Output the entries that follow character for character. Leave every image out.

Given data below:

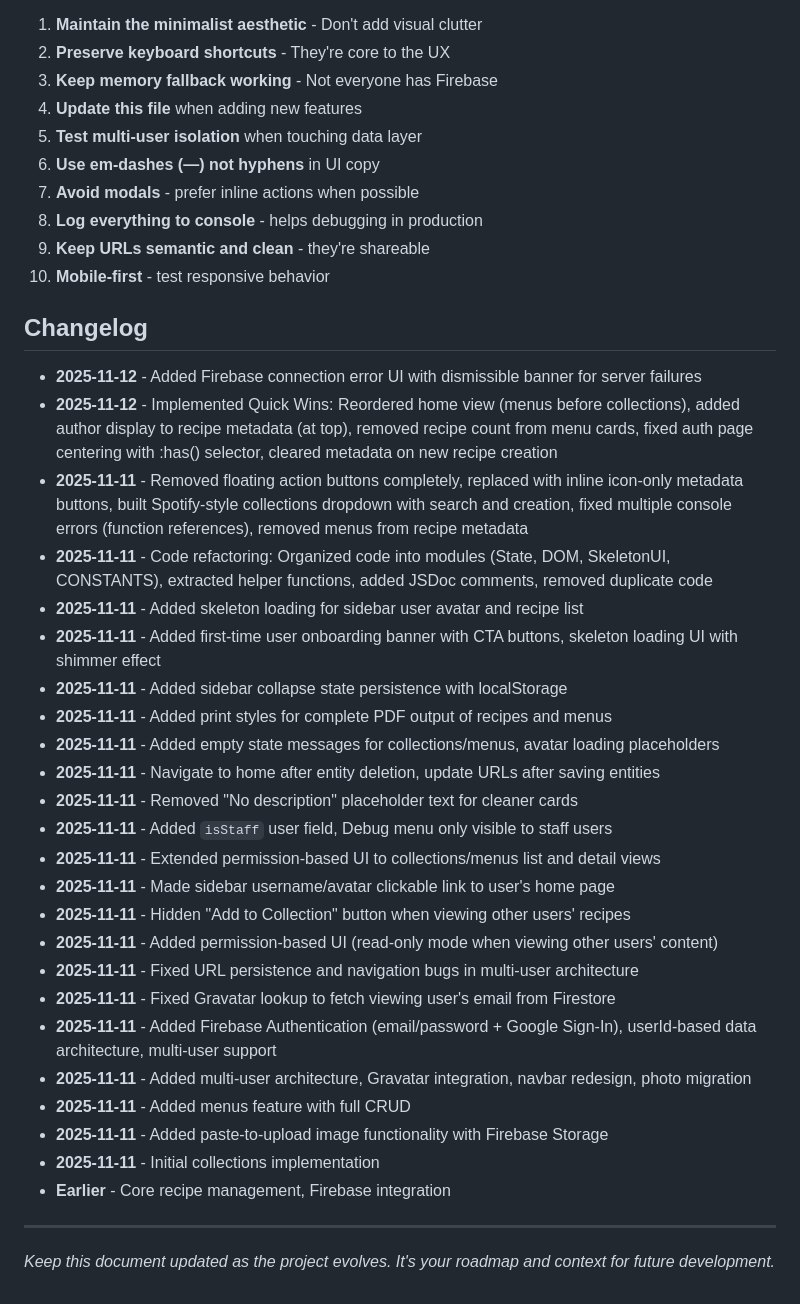
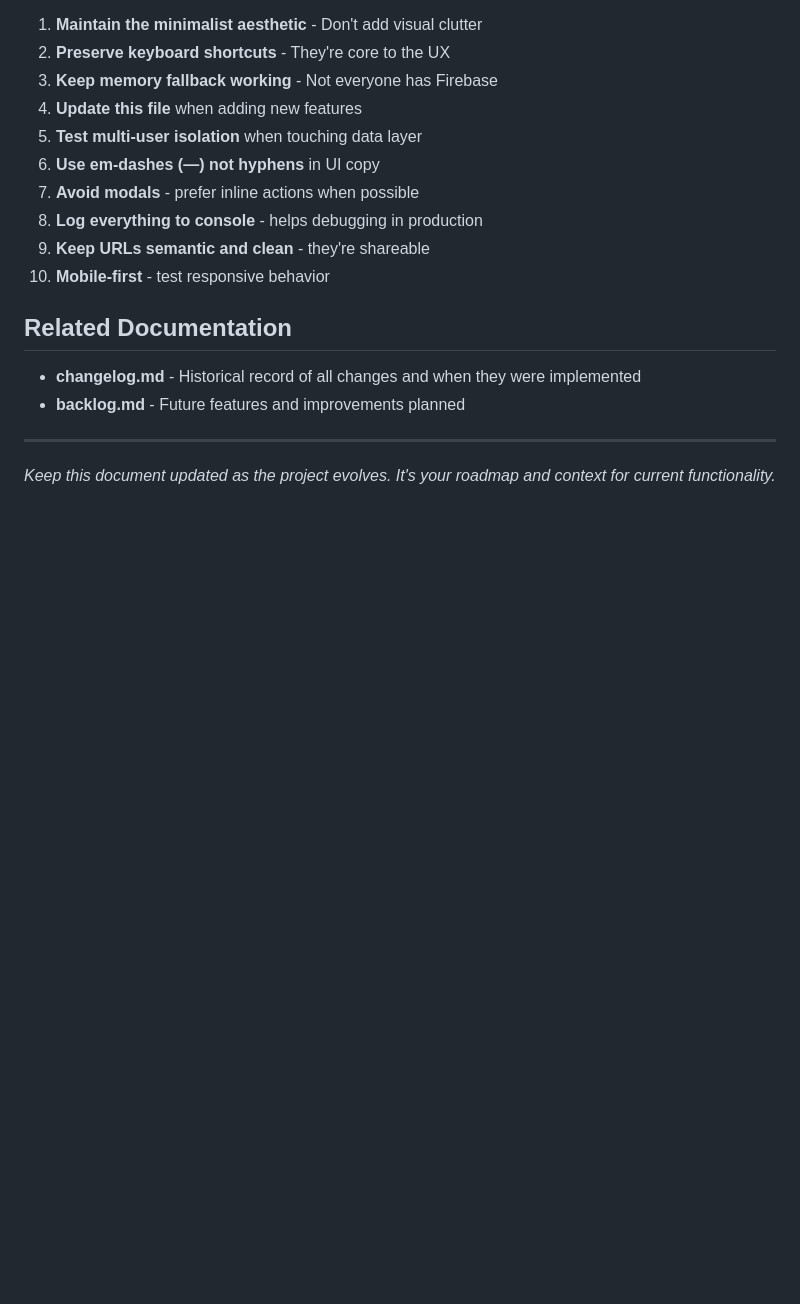
Before and after one commit to andrialexandrou/recipes, a Markdown page: agents.md, the part around one of its changes. GitHub-like rendering; blank space fills up the shorter version.

Commit message:
Documentation segmentation

```diff
--- a/agents.md
+++ b/agents.md
@@ -658,33 +604,11 @@ When working on this codebase:
 9. **Keep URLs semantic and clean** - they're shareable
 10. **Mobile-first** - test responsive behavior
 
-## Changelog
+## Related Documentation
 
-- **2025-11-12** - Added Firebase connection error UI with dismissible banner for server failures
-- **2025-11-12** - Implemented Quick Wins: Reordered home view (menus before collections), added author display to recipe metadata (at top), removed recipe count from menu cards, fixed auth page centering with :has() selector, cleared metadata on new recipe creation
-- **2025-11-11** - Removed floating action buttons completely, replaced with inline icon-only metadata buttons, built Spotify-style collections dropdown with search and creation, fixed multiple console errors (function references), removed menus from recipe metadata
-- **2025-11-11** - Code refactoring: Organized code into modules (State, DOM, SkeletonUI, CONSTANTS), extracted helper functions, added JSDoc comments, removed duplicate code
-- **2025-11-11** - Added skeleton loading for sidebar user avatar and recipe list
-- **2025-11-11** - Added first-time user onboarding banner with CTA buttons, skeleton loading UI with shimmer effect
-- **2025-11-11** - Added sidebar collapse state persistence with localStorage
-- **2025-11-11** - Added print styles for complete PDF output of recipes and menus
-- **2025-11-11** - Added empty state messages for collections/menus, avatar loading placeholders
-- **2025-11-11** - Navigate to home after entity deletion, update URLs after saving entities
-- **2025-11-11** - Removed "No description" placeholder text for cleaner cards
-- **2025-11-11** - Added `isStaff` user field, Debug menu only visible to staff users
-- **2025-11-11** - Extended permission-based UI to collections/menus list and detail views
-- **2025-11-11** - Made sidebar username/avatar clickable link to user's home page
-- **2025-11-11** - Hidden "Add to Collection" button when viewing other users' recipes
-- **2025-11-11** - Added permission-based UI (read-only mode when viewing other users' content)
-- **2025-11-11** - Fixed URL persistence and navigation bugs in multi-user architecture
-- **2025-11-11** - Fixed Gravatar lookup to fetch viewing user's email from Firestore
-- **2025-11-11** - Added Firebase Authentication (email/password + Google Sign-In), userId-based data architecture, multi-user support
-- **2025-11-11** - Added multi-user architecture, Gravatar integration, navbar redesign, photo migration
-- **2025-11-11** - Added menus feature with full CRUD
-- **2025-11-11** - Added paste-to-upload image functionality with Firebase Storage
-- **2025-11-11** - Initial collections implementation
-- **Earlier** - Core recipe management, Firebase integration
+- **changelog.md** - Historical record of all changes and when they were implemented
+- **backlog.md** - Future features and improvements planned
 
 ---
 
-*Keep this document updated as the project evolves. It's your roadmap and context for future development.*
+*Keep this document updated as the project evolves. It's your roadmap and context for current functionality.*
```
Also changed, not shown: other parts of agents.md (+0 -54 lines), backlog.md (added, +40 -0 lines), changelog.md (added, +84 -0 lines).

End of Given data.

= Expected answer =
Before and after one commit to andrialexandrou/recipes, a Markdown page: agents.md, the part around one of its changes. GitHub-like rendering; blank space fills up the shorter version.

Commit message:
Documentation segmentation

```diff
--- a/agents.md
+++ b/agents.md
@@ -658,33 +604,11 @@ When working on this codebase:
 9. **Keep URLs semantic and clean** - they're shareable
 10. **Mobile-first** - test responsive behavior
 
-## Changelog
+## Related Documentation
 
-- **2025-11-12** - Added Firebase connection error UI with dismissible banner for server failures
-- **2025-11-12** - Implemented Quick Wins: Reordered home view (menus before collections), added author display to recipe metadata (at top), removed recipe count from menu cards, fixed auth page centering with :has() selector, cleared metadata on new recipe creation
-- **2025-11-11** - Removed floating action buttons completely, replaced with inline icon-only metadata buttons, built Spotify-style collections dropdown with search and creation, fixed multiple console errors (function references), removed menus from recipe metadata
-- **2025-11-11** - Code refactoring: Organized code into modules (State, DOM, SkeletonUI, CONSTANTS), extracted helper functions, added JSDoc comments, removed duplicate code
-- **2025-11-11** - Added skeleton loading for sidebar user avatar and recipe list
-- **2025-11-11** - Added first-time user onboarding banner with CTA buttons, skeleton loading UI with shimmer effect
-- **2025-11-11** - Added sidebar collapse state persistence with localStorage
-- **2025-11-11** - Added print styles for complete PDF output of recipes and menus
-- **2025-11-11** - Added empty state messages for collections/menus, avatar loading placeholders
-- **2025-11-11** - Navigate to home after entity deletion, update URLs after saving entities
-- **2025-11-11** - Removed "No description" placeholder text for cleaner cards
-- **2025-11-11** - Added `isStaff` user field, Debug menu only visible to staff users
-- **2025-11-11** - Extended permission-based UI to collections/menus list and detail views
-- **2025-11-11** - Made sidebar username/avatar clickable link to user's home page
-- **2025-11-11** - Hidden "Add to Collection" button when viewing other users' recipes
-- **2025-11-11** - Added permission-based UI (read-only mode when viewing other users' content)
-- **2025-11-11** - Fixed URL persistence and navigation bugs in multi-user architecture
-- **2025-11-11** - Fixed Gravatar lookup to fetch viewing user's email from Firestore
-- **2025-11-11** - Added Firebase Authentication (email/password + Google Sign-In), userId-based data architecture, multi-user support
-- **2025-11-11** - Added multi-user architecture, Gravatar integration, navbar redesign, photo migration
-- **2025-11-11** - Added menus feature with full CRUD
-- **2025-11-11** - Added paste-to-upload image functionality with Firebase Storage
-- **2025-11-11** - Initial collections implementation
-- **Earlier** - Core recipe management, Firebase integration
+- **changelog.md** - Historical record of all changes and when they were implemented
+- **backlog.md** - Future features and improvements planned
 
 ---
 
-*Keep this document updated as the project evolves. It's your roadmap and context for future development.*
+*Keep this document updated as the project evolves. It's your roadmap and context for current functionality.*
```
Also changed, not shown: other parts of agents.md (+0 -54 lines), backlog.md (added, +40 -0 lines), changelog.md (added, +84 -0 lines).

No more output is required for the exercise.